BAGHDAD, Nov 12 (Reuters) - Iraq’s Majnoon oilfield, operated by Royal Dutch Shell, is expected to hit output above 200,000 barrels per day (bpd) in the third quarter of 2013 - above the level needed to start recovering costs, Shell’s 2013 programme for Majnoon said.
The company’s outlook is positive news for Iraq’s government whose oil policy has been damaged by news that Exxon Mobil Corp. will pull out of a major oilfield project and shift its attention to the country’s autonomous Kurdistan region.
Majnoon, one of the OPEC member’s major fields, started a shutdown in June for maintenance and to bring new production facilities online.
Under the Majnoon development plan for 2013, Shell has submitted a budget of $1.384 billion as a “total recoverable cost” for field development, a copy of the programme obtained by Reuters showed.
Operations at the field are expected to resume in the first quarter of 2013 with output of 44,600 bpd and 50,200 bpd in second quarter. Shell is targeting 201,700 bpd output there in the third quarter and 202,700 bpd in the fourth.
Shell and minority partner Petronas of Malaysia, won the Majnoon service contract by promising to boost the largely undeveloped field to 1.8 million bpd for a fee of $1.39 a barrel, though it started talks with Baghdad this year to reduce the target at the super-giant field to 1 million barrels per day.
Under the contract the consortium should reach a 170,000 bpd output - its so called First Commercial Production level - to trigger it to retrieve investment costs.
“The scope of work for First Commercial Production involves following key elements: production optimisation from the existing well stock, drilling of 18 new wells and de-bottlenecking and upgrading of existing facilities,” the Majnoon development programme showed.
Production at the field was around 45,000 bpd when Shell took over in 2010. Shell has since spent around $1 billion, and planned to invest another $1 billion in 2012.
The programme said that at the end of this year 14 wells would have been completed and this process would replace existing wills contaminated with water.

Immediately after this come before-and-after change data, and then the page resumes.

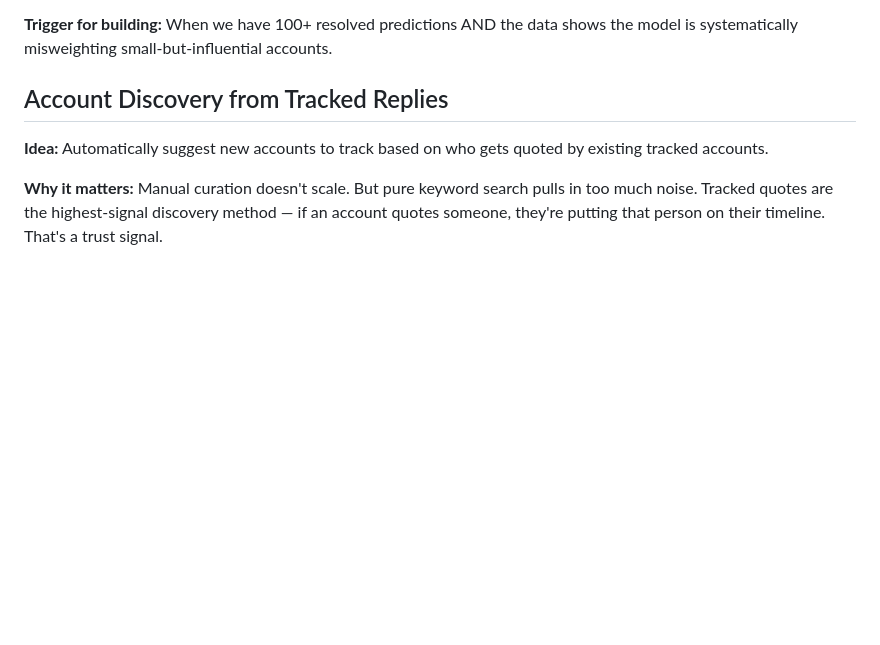
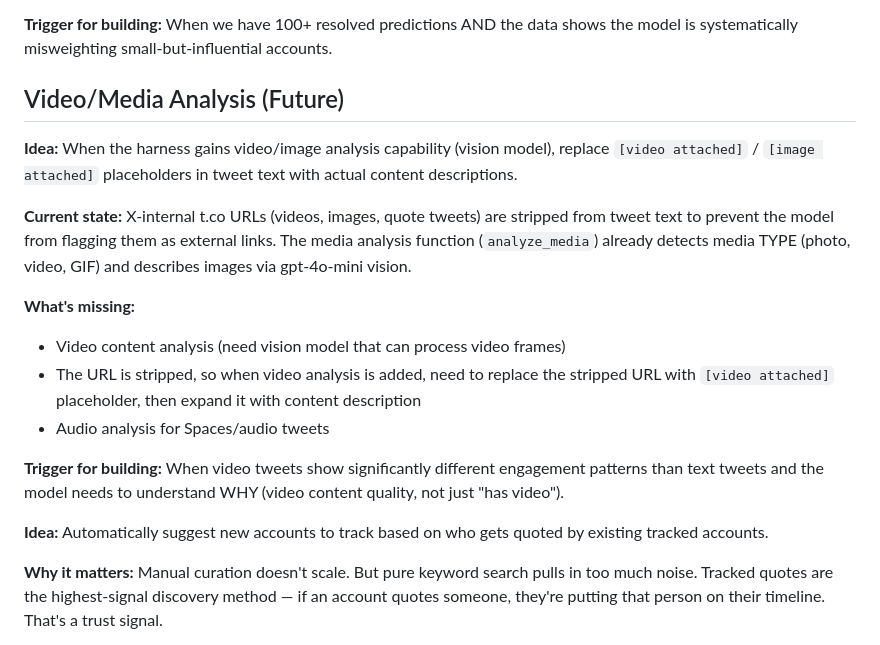
Before and after one commit to Prophettensor/postprophet, a Markdown page: docs/future-enhancements.md, the part around the change. Drawn GitHub-style; blank space fills up the shorter version.

Commit message:
Note: video/media analysis future enhancement

```diff
--- a/docs/future-enhancements.md
+++ b/docs/future-enhancements.md
@@ -20,7 +20,18 @@
 
 **Trigger for building:** When we have 100+ resolved predictions AND the data shows the model is systematically misweighting small-but-influential accounts.
 
-## Account Discovery from Tracked Replies
+## Video/Media Analysis (Future)
+
+**Idea:** When the harness gains video/image analysis capability (vision model), replace `[video attached]` / `[image attached]` placeholders in tweet text with actual content descriptions.
+
+**Current state:** X-internal t.co URLs (videos, images, quote tweets) are stripped from tweet text to prevent the model from flagging them as external links. The media analysis function (`analyze_media`) already detects media TYPE (photo, video, GIF) and describes images via gpt-4o-mini vision.
+
+**What's missing:**
+- Video content analysis (need vision model that can process video frames)
+- The URL is stripped, so when video analysis is added, need to replace the stripped URL with `[video attached]` placeholder, then expand it with content description
+- Audio analysis for Spaces/audio tweets
+
+**Trigger for building:** When video tweets show significantly different engagement patterns than text tweets and the model needs to understand WHY (video content quality, not just "has video").
 
 **Idea:** Automatically suggest new accounts to track based on who gets quoted by existing tracked accounts.
 
```
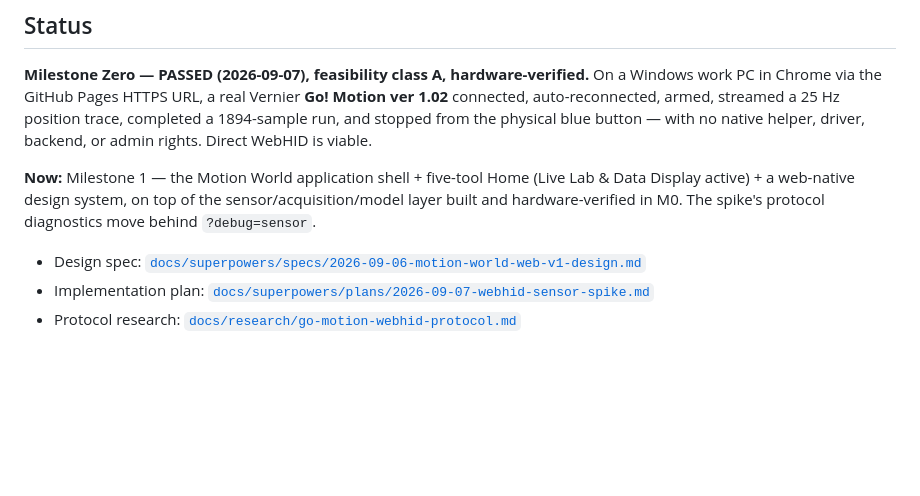
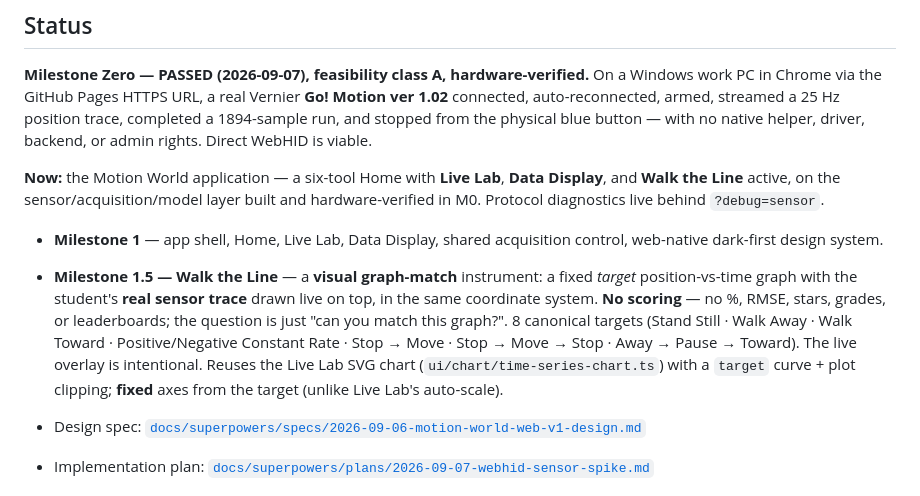
Before and after one commit to ronniegarzatx/MotionWorldWeb, a Markdown page: README.md, the part around the change. GitHub-like rendering; blank space fills up the shorter version.

```diff
--- a/README.md
+++ b/README.md
@@ -25,10 +25,22 @@ position trace, completed a 1894-sample run, and stopped from the physical blue
 button — with no native helper, driver, backend, or admin rights. Direct WebHID
 is viable.
 
-**Now:** Milestone 1 — the Motion World application shell + five-tool Home
-(Live Lab & Data Display active) + a web-native design system, on top of the
-sensor/acquisition/model layer built and hardware-verified in M0. The spike's
-protocol diagnostics move behind `?debug=sensor`.
+**Now:** the Motion World application — a six-tool Home with **Live Lab**,
+**Data Display**, and **Walk the Line** active, on the sensor/acquisition/model
+layer built and hardware-verified in M0. Protocol diagnostics live behind
+`?debug=sensor`.
+
+- **Milestone 1** — app shell, Home, Live Lab, Data Display, shared acquisition
+  control, web-native dark-first design system.
+- **Milestone 1.5 — Walk the Line** — a **visual graph-match** instrument: a
+  fixed *target* position-vs-time graph with the student's **real sensor trace**
+  drawn live on top, in the same coordinate system. **No scoring** — no %, RMSE,
+  stars, grades, or leaderboards; the question is just "can you match this
+  graph?". 8 canonical targets (Stand Still · Walk Away · Walk Toward ·
+  Positive/Negative Constant Rate · Stop → Move · Stop → Move → Stop ·
+  Away → Pause → Toward). The live overlay is intentional. Reuses the Live Lab
+  SVG chart (`ui/chart/time-series-chart.ts`) with a `target` curve + plot
+  clipping; **fixed** axes from the target (unlike Live Lab's auto-scale).
 
 - Design spec: [`docs/superpowers/specs/2026-09-06-motion-world-web-v1-design.md`](docs/superpowers/specs/2026-09-06-motion-world-web-v1-design.md)
 - Implementation plan: [`docs/superpowers/plans/2026-09-07-webhid-sensor-spike.md`](docs/superpowers/plans/2026-09-07-webhid-sensor-spike.md)
```
Also changed, not shown: docs/research/milestone-1_5-projector-audit.md (added, +44 -0 lines), 1 other file.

“By the end of 2012, 14 wells are expected to have been completed, including 3 wells to be drilled by a Schlumberger rig, thereby offsetting wet production wells in the existing well stock,” the development program showed.
The 12.6 billion barrel Majnoon field is one of the main fields alongside Rumaila, West Qurna Phase One and Zubair, that Iraq is developing with foreign companies in the south of the country as it recovers from years of war and sanctions.